I just wanted to share some things I learned about words, because you know how much I love words. For example, the origin of the term 'upper crust', from medieval days:
"At the bottom end of the hall an elaborately carved screen was constructed to hide the entrance to the kitchens. It disguised the doors to the buttery (for storing drinks) and the pantry (where bread was kept). The pantry was the workplace of the pantler, who handed out bread to the household. ... 'Trenchers' were slices of old bread which acted as throwaway plates. They were formed from the burned and blackened bottoms of loaves. The more desireable top crust was eaten at once by the master and guests, hence the enduring term 'upper crust' for something posh."
Ever wonder why desert and dessert were so similar in sound and appearance but nothing to do with one another?

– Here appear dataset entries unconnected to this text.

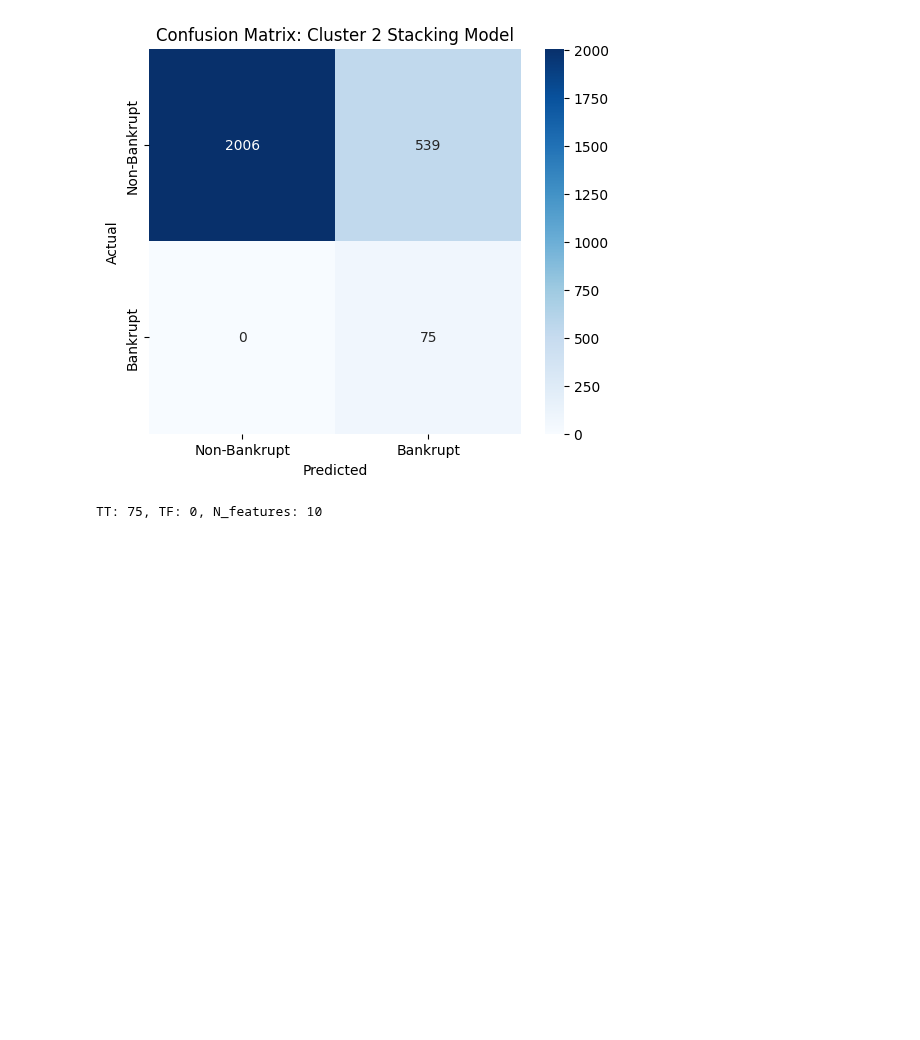
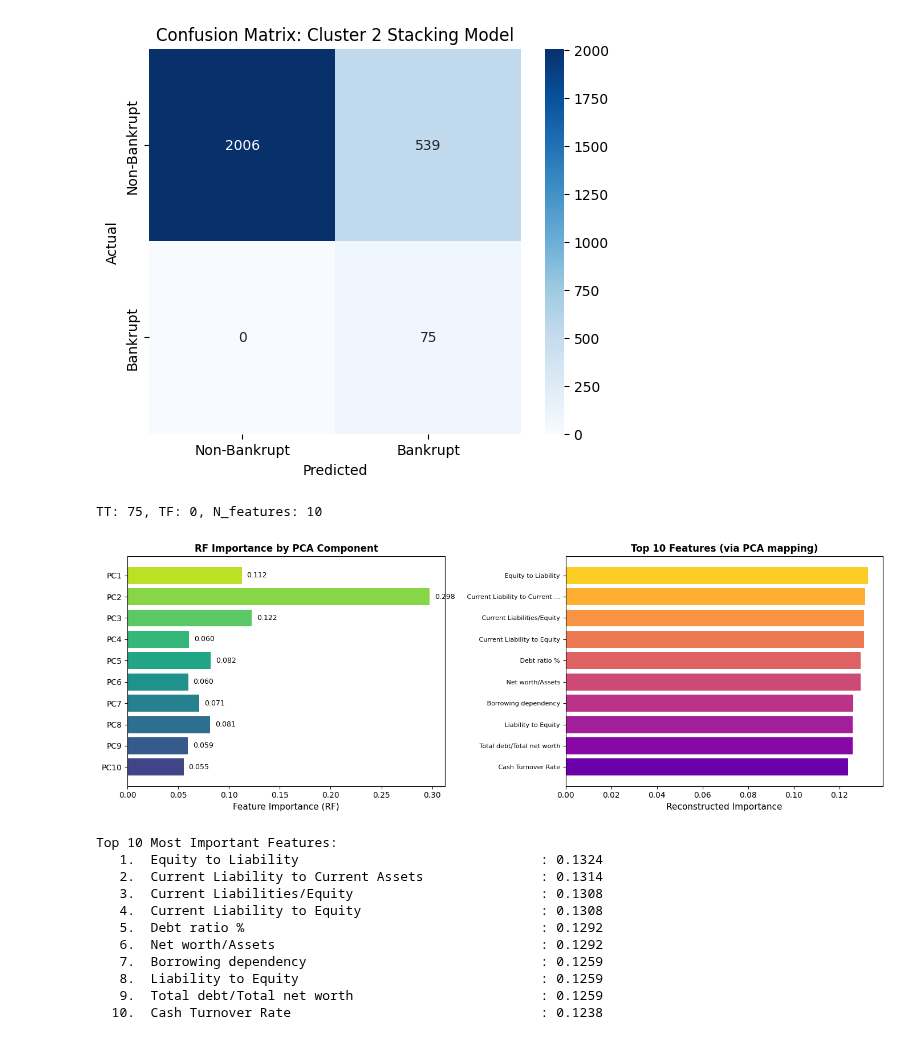
Before and after one commit to PradHolla/CS559-Final-Project, a Jupyter notebook: PradhyumnaNagarajaHolla_Cluster_2.ipynb, the cells around one changed output. Cells and saved outputs as stored; diff of their text form; code cells hidden in the pictures; blank space fills up the shorter version.

Commit message:
refactor: Update execution counts, improve code formatting, and add feature importance analysis in clustering notebooks

```diff
--- a/PradhyumnaNagarajaHolla_Cluster_2.ipynb
+++ b/PradhyumnaNagarajaHolla_Cluster_2.ipynb
@@ -214,3 +226,58 @@ Confusion Matrix: [[2006, 539], [0, 75]]
 Eq(1) Accuracy: 1.0000
 [figure]
 TT: 75, TF: 0, N_features: 10
+# %%
+# Feature Importance Analysis from Random Forest Base Model
+# Get the RF model from the stacking layer
+rf_model = stacking_model.named_estimators_['rf']
+
+# Get PCA component importances from RF
+pca_importances = rf_model.feature_importances_
+pca_model = clf_stack.named_steps['pca']
+
+# PCA Component Importances (what RF sees)
+fig, axes = plt.subplots(1, 2, figsize=(14, 5))
+
+ax1 = axes[0]
+pca_comp_names = [f'PC{i+1}' for i in range(len(pca_importances))]
+bars1 = ax1.barh(pca_comp_names[::-1], pca_importances[::-1], color=plt.cm.viridis(np.linspace(0.2, 0.9, len(pca_importances))))
+ax1.set_xlabel('Feature Importance (RF)', fontsize=11)
+ax1.set_title('RF Importance by PCA Component', fontsize=12, fontweight='bold')
+for bar, val in zip(bars1, pca_importances[::-1]):
+    ax1.text(val + 0.005, bar.get_y() + bar.get_height()/2, f'{val:.3f}', va='center', fontsize=9)
+
+# Map back to original features (approximate contribution)
+# Reconstruct original feature importance by weighting PCA components
+original_feature_importance = np.abs(pca_model.components_.T) @ pca_importances
+feature_importance_df = pd.Series(original_feature_importance, index=features_to_use).sort_values(ascending=False)
+
+top_features = feature_importance_df.head(10)
+ax2 = axes[1]
+short_names = [name[:30] + '...' if len(name) > 30 else name for name in top_features.index[::-1]]
+bars2 = ax2.barh(range(len(top_features)), top_features.values[::-1],
+                 color=plt.cm.plasma(np.linspace(0.2, 0.9, len(top_features))))
+ax2.set_yticks(range(len(top_features)))
+ax2.set_yticklabels(short_names, fontsize=8)
+ax2.set_xlabel('Reconstructed Importance', fontsize=11)
+ax2.set_title('Top 10 Features (via PCA mapping)', fontsize=12, fontweight='bold')
+
+plt.tight_layout()
+plt.savefig(f"cluster{CLUSTER_ID}_feature_importance.png", dpi=300, bbox_inches='tight')
+plt.show()
+
+print("Top 10 Most Important Features:")
+for i, (feat, imp) in enumerate(feature_importance_df.head(10).items(), 1):
+    print(f"  {i:2d}. {feat[:50]:50s} : {imp:.4f}")
+# %% [output]
+[figure, added]
+Top 10 Most Important Features:
+   1.  Equity to Liability                               : 0.1324
+   2.  Current Liability to Current Assets               : 0.1314
+   3.  Current Liabilities/Equity                        : 0.1308
+   4.  Current Liability to Equity                       : 0.1308
+   5.  Debt ratio %                                      : 0.1292
+   6.  Net worth/Assets                                  : 0.1292
+   7.  Borrowing dependency                              : 0.1259
+   8.  Liability to Equity                               : 0.1259
+   9.  Total debt/Total net worth                        : 0.1259
+  10.  Cash Turnover Rate                                : 0.1238
```
Also changed, not shown: parts of 5 cells of this notebook, 1 other file.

Turns out they are in fact related terms:
"The separating out of sweet from savoury was an important development of the sixteenth century. One step towards the breakdown of the communal household meal was the new Elizabethan practice of serving the sweets that now followed the main meat course in a different room.
Often a concert or play followed dinner in the great hall, so it was necessary to clear the tables away. The action of removing the dirty plates from the tables was in French called the desert, the creation of an absence (the same word used for the Sahara). This act of 'deserting' the table gave its name to the dessert or sweet course served elsewhere while the entertainers were setting up."
I always wondered about sculleries, given that this house and those of our neighbours all had one. Most of us have modernised and joined the two kitchen-y rooms together, but I always wondered about the term 'scullery' since I associate sculling with some kind of boat. Turns out sculleries were where the dishes were washed (also cleaning food, plucking birds, etc - the dirty stuff). Escuelerie is the French word for 'dish room'.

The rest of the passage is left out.